New York Fashion Week 2017 showcased a different type of model this year more than in previous years past. What made her different? She was plus-sized! NYFW 2017 had the most plus-sized models this year than ever before, and this was met with accolades and praise. Why? The fashion industry is finally acknowledging the fact that not all women are rail thin. In an industry that has previously praised only the excessively thin model, they are now opening their eyes to the plus-sized demographic.
Sometimes you can get so caught up with work and responsibilities that you end up forgetting to take a break. You can get mentally tired, lose motivation, and feel like you’re just dragging yourself through the day without the passion that previously kept you going. This is not something anyone wants, and not what you want for yourself either. This is where having a “me time” comes in.
Muck Rack makes it simple to find people, tweets, or articles that mention any name, keyword, company, hashtag etc. We've compiled this guide to help you make the most of your search.
Selecting a term

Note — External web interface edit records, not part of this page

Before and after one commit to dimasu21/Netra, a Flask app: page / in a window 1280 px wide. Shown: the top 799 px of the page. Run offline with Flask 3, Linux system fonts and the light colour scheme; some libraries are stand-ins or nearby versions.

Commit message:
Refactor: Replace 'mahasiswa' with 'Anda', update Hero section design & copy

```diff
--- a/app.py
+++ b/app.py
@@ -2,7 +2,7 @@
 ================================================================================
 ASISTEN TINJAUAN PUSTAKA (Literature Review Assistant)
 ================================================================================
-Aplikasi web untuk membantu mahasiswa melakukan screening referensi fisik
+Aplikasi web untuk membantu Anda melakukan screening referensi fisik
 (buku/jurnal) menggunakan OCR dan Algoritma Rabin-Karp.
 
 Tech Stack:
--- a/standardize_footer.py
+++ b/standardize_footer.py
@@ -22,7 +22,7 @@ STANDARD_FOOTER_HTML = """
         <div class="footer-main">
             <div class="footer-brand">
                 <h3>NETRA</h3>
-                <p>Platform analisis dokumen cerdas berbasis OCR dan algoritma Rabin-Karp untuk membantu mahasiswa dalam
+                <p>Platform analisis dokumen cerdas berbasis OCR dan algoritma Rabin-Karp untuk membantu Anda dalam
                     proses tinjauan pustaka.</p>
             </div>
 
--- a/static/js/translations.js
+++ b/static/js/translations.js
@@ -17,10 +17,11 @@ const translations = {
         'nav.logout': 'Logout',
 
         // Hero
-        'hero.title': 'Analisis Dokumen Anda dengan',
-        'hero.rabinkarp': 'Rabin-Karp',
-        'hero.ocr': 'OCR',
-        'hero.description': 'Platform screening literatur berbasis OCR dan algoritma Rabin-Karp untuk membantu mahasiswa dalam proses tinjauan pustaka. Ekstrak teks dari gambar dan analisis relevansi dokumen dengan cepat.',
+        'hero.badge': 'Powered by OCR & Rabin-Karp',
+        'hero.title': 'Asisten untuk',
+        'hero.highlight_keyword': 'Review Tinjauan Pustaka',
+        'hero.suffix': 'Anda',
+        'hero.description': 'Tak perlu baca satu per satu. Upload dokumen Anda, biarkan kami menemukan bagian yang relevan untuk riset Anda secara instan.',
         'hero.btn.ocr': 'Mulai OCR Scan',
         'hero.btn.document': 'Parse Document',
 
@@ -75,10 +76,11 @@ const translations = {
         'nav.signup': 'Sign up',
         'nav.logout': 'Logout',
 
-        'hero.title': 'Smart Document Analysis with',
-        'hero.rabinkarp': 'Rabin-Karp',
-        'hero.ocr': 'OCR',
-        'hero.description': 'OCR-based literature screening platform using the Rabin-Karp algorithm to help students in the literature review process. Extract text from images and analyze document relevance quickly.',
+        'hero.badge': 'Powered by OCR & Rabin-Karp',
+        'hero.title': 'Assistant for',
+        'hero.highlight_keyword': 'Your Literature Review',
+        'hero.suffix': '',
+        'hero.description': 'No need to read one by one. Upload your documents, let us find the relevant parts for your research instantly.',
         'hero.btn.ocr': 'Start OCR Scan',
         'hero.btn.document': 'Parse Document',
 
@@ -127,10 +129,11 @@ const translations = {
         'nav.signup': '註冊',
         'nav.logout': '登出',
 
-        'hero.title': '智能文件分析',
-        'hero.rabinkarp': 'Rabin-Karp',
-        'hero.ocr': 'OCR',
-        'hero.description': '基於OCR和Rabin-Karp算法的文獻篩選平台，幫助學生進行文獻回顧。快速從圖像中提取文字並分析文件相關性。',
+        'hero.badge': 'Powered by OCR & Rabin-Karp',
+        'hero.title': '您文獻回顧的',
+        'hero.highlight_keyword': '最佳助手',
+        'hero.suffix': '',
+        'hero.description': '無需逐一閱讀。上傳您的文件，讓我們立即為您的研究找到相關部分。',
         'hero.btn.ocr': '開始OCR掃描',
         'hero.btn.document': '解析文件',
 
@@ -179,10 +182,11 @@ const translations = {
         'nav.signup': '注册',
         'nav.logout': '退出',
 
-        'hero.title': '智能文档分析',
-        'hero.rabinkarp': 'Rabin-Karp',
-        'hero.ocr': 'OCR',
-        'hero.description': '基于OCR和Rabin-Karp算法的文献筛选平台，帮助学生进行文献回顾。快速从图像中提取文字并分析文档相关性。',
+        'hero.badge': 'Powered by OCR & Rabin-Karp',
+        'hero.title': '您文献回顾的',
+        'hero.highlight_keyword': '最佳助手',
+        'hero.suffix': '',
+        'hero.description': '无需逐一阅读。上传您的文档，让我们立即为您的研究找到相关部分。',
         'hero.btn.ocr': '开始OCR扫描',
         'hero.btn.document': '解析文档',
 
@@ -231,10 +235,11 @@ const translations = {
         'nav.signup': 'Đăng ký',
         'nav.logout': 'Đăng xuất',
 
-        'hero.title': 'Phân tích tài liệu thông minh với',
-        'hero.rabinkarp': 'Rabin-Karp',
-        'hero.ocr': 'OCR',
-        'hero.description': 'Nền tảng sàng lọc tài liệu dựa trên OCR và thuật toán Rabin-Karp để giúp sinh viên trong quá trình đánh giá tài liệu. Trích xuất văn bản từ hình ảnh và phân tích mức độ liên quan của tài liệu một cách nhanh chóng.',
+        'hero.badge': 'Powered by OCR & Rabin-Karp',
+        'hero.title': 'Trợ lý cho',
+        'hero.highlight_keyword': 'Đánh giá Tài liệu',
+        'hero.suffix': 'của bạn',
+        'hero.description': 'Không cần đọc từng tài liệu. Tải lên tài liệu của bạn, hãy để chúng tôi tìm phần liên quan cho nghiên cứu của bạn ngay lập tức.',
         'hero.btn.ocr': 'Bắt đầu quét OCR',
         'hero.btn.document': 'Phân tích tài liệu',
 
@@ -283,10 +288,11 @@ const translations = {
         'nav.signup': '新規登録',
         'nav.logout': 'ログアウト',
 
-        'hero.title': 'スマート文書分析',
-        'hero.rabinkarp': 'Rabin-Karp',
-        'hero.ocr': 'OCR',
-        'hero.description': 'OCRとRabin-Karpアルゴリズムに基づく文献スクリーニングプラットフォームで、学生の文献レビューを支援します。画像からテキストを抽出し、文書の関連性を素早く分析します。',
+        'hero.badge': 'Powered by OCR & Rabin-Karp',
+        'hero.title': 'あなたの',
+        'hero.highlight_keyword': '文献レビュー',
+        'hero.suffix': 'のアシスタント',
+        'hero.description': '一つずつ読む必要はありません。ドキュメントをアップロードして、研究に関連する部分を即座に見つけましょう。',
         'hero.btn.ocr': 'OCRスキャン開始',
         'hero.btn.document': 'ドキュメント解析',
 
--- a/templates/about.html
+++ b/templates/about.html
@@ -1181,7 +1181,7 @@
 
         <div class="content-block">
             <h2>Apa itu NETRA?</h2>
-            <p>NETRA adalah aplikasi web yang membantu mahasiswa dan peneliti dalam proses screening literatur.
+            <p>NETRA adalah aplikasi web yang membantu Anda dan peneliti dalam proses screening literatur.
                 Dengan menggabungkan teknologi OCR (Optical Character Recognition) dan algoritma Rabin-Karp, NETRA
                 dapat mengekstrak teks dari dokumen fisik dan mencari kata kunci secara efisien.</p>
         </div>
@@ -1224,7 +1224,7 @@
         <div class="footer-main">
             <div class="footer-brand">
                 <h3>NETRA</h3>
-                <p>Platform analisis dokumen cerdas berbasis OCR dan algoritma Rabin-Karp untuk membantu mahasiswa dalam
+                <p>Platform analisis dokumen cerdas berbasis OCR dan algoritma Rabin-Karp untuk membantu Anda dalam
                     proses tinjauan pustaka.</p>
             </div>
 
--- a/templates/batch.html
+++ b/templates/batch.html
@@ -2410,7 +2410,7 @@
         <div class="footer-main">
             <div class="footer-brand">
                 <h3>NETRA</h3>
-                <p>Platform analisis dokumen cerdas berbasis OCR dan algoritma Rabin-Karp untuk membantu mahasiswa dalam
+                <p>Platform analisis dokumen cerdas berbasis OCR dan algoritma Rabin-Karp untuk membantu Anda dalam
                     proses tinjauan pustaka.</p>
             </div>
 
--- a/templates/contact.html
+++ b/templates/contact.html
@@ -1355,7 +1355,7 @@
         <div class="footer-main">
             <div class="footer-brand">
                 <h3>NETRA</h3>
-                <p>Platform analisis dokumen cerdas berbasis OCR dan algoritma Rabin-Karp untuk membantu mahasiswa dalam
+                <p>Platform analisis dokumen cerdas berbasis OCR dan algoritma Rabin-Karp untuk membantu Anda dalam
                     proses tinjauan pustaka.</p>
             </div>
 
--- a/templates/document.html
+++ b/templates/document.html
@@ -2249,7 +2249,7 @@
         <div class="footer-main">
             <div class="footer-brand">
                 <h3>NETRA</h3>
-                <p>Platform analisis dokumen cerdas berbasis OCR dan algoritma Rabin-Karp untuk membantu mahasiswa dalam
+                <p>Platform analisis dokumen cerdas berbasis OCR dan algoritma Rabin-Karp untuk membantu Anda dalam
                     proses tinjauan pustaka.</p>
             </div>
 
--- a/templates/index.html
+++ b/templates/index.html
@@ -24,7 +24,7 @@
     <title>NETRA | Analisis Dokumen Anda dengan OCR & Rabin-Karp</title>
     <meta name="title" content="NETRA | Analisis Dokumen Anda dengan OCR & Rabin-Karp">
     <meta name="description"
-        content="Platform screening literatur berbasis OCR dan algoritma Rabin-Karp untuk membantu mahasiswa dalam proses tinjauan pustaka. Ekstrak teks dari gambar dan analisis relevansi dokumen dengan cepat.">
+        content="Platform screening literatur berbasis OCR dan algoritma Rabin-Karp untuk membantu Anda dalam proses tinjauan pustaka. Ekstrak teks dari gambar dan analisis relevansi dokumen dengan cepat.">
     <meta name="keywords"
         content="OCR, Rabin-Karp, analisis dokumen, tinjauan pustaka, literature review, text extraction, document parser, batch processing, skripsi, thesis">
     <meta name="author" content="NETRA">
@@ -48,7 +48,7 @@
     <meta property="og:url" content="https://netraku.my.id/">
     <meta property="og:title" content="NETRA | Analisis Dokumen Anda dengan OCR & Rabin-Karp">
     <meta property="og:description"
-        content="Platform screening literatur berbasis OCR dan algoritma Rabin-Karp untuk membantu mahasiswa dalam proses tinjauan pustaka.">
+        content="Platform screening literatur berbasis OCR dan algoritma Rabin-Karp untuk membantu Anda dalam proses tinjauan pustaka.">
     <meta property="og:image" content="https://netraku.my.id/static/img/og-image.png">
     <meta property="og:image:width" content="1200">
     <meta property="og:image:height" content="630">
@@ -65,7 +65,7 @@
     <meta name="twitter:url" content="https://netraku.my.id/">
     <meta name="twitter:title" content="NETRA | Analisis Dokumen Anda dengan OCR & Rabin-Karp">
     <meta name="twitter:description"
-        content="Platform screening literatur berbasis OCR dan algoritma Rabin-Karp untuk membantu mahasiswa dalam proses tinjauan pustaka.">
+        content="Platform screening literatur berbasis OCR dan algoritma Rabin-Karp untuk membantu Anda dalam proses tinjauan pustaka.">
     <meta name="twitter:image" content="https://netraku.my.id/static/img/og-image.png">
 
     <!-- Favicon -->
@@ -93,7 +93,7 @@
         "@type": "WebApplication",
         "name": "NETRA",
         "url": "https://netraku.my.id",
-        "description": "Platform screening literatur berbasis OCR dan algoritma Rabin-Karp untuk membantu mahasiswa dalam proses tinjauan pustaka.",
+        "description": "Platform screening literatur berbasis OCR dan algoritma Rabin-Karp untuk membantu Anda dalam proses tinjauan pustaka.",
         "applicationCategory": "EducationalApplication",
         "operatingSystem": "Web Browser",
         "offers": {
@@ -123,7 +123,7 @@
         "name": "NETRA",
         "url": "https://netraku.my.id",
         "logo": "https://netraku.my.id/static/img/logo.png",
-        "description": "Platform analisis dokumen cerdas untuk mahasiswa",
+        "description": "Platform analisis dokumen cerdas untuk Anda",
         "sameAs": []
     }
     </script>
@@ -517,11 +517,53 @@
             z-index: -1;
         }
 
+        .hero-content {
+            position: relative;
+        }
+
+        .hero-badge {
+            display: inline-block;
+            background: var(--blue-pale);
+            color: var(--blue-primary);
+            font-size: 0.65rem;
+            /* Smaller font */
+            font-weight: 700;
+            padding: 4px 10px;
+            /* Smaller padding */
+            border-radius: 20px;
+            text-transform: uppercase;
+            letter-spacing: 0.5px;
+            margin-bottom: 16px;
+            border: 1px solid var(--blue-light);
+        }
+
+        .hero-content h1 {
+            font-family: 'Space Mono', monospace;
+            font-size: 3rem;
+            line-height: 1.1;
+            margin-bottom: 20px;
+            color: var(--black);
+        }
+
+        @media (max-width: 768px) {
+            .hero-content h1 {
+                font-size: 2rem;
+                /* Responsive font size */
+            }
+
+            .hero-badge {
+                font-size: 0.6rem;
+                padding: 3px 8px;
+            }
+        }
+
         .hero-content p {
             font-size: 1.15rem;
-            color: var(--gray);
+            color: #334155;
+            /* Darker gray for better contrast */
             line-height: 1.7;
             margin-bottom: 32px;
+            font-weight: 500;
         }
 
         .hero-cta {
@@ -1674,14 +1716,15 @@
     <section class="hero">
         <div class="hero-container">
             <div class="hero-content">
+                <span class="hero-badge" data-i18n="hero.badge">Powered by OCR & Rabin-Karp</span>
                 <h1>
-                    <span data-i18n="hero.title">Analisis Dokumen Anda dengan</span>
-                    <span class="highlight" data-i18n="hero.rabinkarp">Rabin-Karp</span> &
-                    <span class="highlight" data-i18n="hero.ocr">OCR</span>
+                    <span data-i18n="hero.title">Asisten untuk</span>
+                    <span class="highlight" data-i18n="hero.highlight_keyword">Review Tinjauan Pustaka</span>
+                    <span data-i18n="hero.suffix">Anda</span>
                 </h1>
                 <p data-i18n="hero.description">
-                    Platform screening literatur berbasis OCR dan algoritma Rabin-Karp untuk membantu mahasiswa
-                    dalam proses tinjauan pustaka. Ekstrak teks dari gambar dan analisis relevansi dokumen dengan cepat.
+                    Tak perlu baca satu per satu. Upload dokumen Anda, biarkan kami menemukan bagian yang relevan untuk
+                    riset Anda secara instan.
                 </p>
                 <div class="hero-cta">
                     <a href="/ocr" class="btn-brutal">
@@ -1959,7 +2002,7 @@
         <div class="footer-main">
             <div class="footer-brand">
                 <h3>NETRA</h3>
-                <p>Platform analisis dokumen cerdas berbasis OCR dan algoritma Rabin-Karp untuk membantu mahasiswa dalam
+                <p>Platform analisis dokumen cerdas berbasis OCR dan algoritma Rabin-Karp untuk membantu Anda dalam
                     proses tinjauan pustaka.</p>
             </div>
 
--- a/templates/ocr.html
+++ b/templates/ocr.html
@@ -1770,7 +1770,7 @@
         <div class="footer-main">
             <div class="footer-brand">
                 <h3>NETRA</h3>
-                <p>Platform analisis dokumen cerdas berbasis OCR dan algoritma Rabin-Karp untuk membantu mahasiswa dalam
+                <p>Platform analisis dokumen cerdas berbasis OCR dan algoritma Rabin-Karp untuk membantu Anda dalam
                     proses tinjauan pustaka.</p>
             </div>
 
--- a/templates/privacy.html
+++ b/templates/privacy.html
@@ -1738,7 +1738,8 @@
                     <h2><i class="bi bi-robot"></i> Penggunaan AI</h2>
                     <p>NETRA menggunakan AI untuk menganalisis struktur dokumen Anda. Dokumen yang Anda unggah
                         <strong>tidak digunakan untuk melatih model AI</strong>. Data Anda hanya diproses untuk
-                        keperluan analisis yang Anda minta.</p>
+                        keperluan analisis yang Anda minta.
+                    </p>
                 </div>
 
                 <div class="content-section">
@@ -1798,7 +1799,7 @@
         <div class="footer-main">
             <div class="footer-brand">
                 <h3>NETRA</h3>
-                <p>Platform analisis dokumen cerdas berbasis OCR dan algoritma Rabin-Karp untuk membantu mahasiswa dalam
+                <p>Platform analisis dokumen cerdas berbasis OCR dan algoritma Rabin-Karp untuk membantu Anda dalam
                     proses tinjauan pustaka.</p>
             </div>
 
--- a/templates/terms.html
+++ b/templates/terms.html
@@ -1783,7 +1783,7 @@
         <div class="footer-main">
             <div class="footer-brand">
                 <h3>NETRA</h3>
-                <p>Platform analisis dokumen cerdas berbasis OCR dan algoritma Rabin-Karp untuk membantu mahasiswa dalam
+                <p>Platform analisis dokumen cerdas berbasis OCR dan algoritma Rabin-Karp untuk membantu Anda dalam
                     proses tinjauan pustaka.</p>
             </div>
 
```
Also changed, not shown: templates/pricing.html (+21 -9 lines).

Start searching tweets, articles from media outlets, articles mentioned in tweets, journalists'
names, titles and bios with some suggested searches:

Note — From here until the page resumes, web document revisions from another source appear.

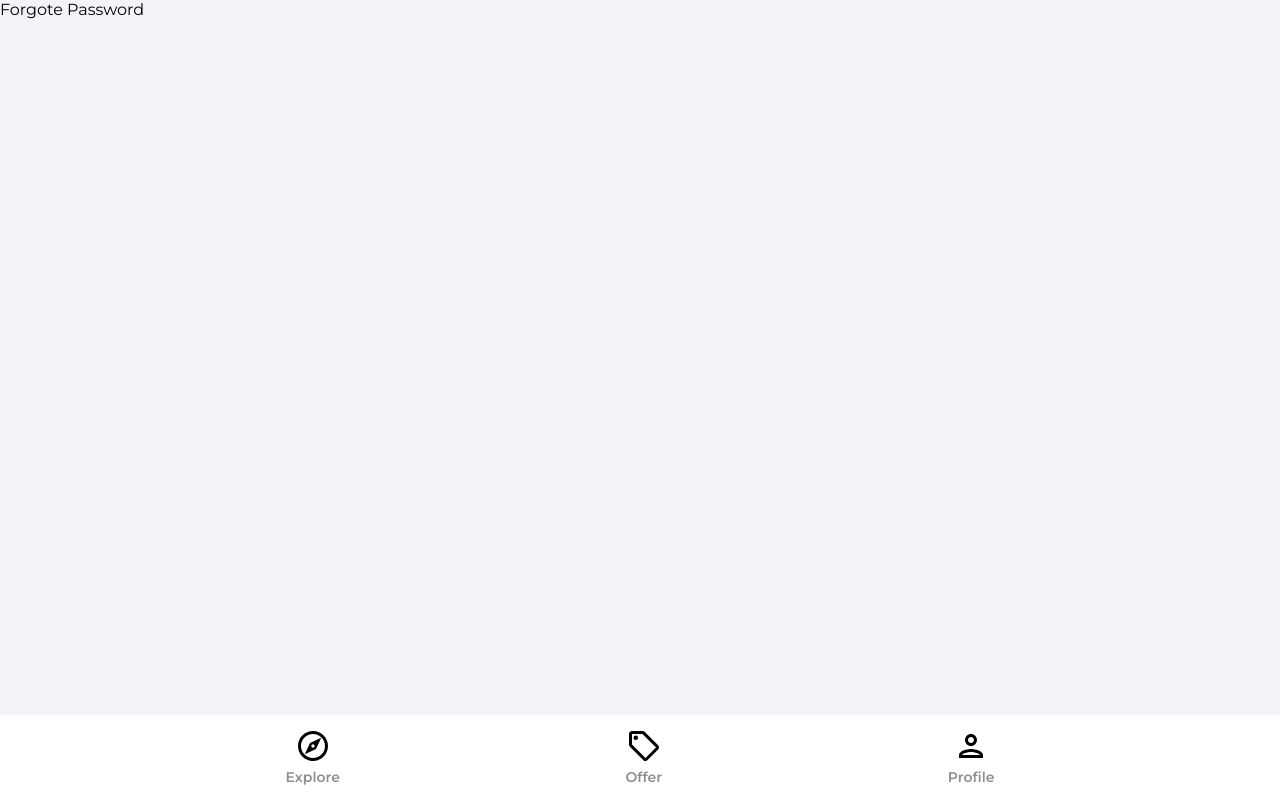
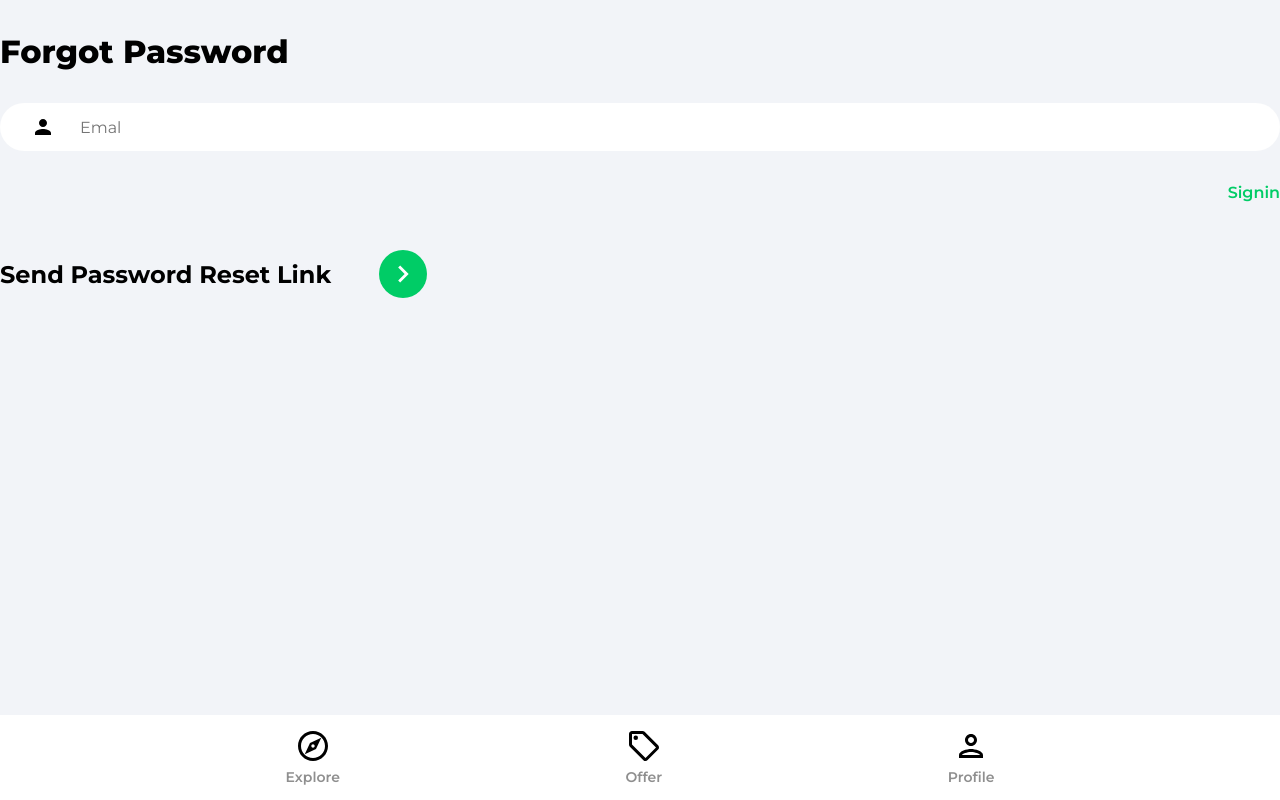
Before and after one commit to thatkhay/HorizonHomes, a React (Create React App) app in the folder horizon-homes/: page /forgotpassword in a window 1280 px wide. Built offline with nearby package versions, Linux system fonts and the light colour scheme.

Commit message:
worked on the forgot password with firebase

```diff
--- a/horizon-homes/src/pages/ForgotPassword.jsx
+++ b/horizon-homes/src/pages/ForgotPassword.jsx
@@ -1,8 +1,48 @@
-import React from 'react'
+import { getAuth, sendPasswordResetEmail } from "firebase/auth"
+import {toast} from 'react-toastify'
+import { ReactComponent as ArrowRightIcon } from "../assets/svg/keyboardArrowRightIcon.svg"
+import { useState } from "react"
+import { Link } from "react-router-dom"
 
 const ForgotePassword = () => {
+  const [email, setEmail] = useState('')
+  const onChange = (e) => {
+    setEmail(e.target.value)
+  }
+  const onSubmit = async (e) => {
+    e.preventDefault()
+    try {
+      const auth = getAuth()
+      await sendPasswordResetEmail(auth, email)
+      toast.success('Mail sent, check Email inbox')
+    } catch (error) {
+      toast.error('Could not send reset mail')
+    }
+
+  }
   return (
-    <div>Forgote Password</div>
+    <div>
+      <header>
+        <p className="pageHeader">Forgot Password</p>
+      </header>
+
+      <main>
+        <form onSubmit={onSubmit}>
+<input type="email"  className="emailInput" placeholder="Emal" id="email" value={email} onChange={onChange}/>
+<Link className="forgotPasswordLink" to='/signin'>
+  Signin
+</Link>
+<div className="signInBar">
+  <div className="signInText">
+    Send Password Reset Link
+  </div>
+  <button className="signInButton">
+    <ArrowRightIcon fill='white' width='2.125rem' height='2.125rem' />
+  </button>
+</div>
+        </form>
+      </main>
+    </div>
   )
 }
 
```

Companies or Topics (e.g. iPhone, Microsoft)
Phrases (e.g. "cloud computing") — use quotes to keep the terms together
Twitter handles (e.g. @username) — returns those who have mentioned or replied to
Names (e.g. "David Pogue")
Hashtags (e.g. #sxsw, #london2012)
Bio details (e.g. vegan, Olympics, father)
Muck Rack's Advanced Search allows for many boolean operators.
Find results that mention multiple specified terms, use AND or
+. For example, ensure each result contains both Elon Musk and Mark Zuckerberg by
searching Obama AND Romney or Obama + Romney.
Use the operators OR or , to broaden your search when you'd like either of
multiple terms to appear in results. (This is the default behavior of our search when no operators
are used.) For example, search for democrat OR republican to find results that refer to
Democrats and/or Republicans.
Use NOT or - to subtract results from your search. For
example, searching Disney will yield results about the Walt Disney Company as well as Walt Disney
World Resort. To exclude mentions of Disney World, search for Disney -World or Disney
When using one of these operators with a phrase, enclose it in quotation marks. For example, you can
find results about smartphones excluding Apple's iPhone 4S by searching smartphone -"iPhone
Exact case matching or punctuation
If you're searching for a brand name or keyword that relies on specific punctuation marks or capitalization, you can
find results that match your exact query by adding matchcase: before the keyword you're searching for, like matchcase:E*TRADE .
Use parentheses to separate multiple
boolean phrases. For example, to find journalists talking about having fun in Disney World or
Disneyland, search for ("disney world" OR disneyland) AND fun.
An asterisk can be used to search for any variation of a root word truncated by the asterisk. For example, searching for admin* will return results for administrator, administration, administer, administered, etc.
A near operator is an AND operator where you can control the distance between the words. You can vary the distance the near operation uses by adding a forward slash and number (between 0-99) such as strawberries NEAR/10 "whipped cream", which means the strawberries must exist within 10 words of "whipped cream".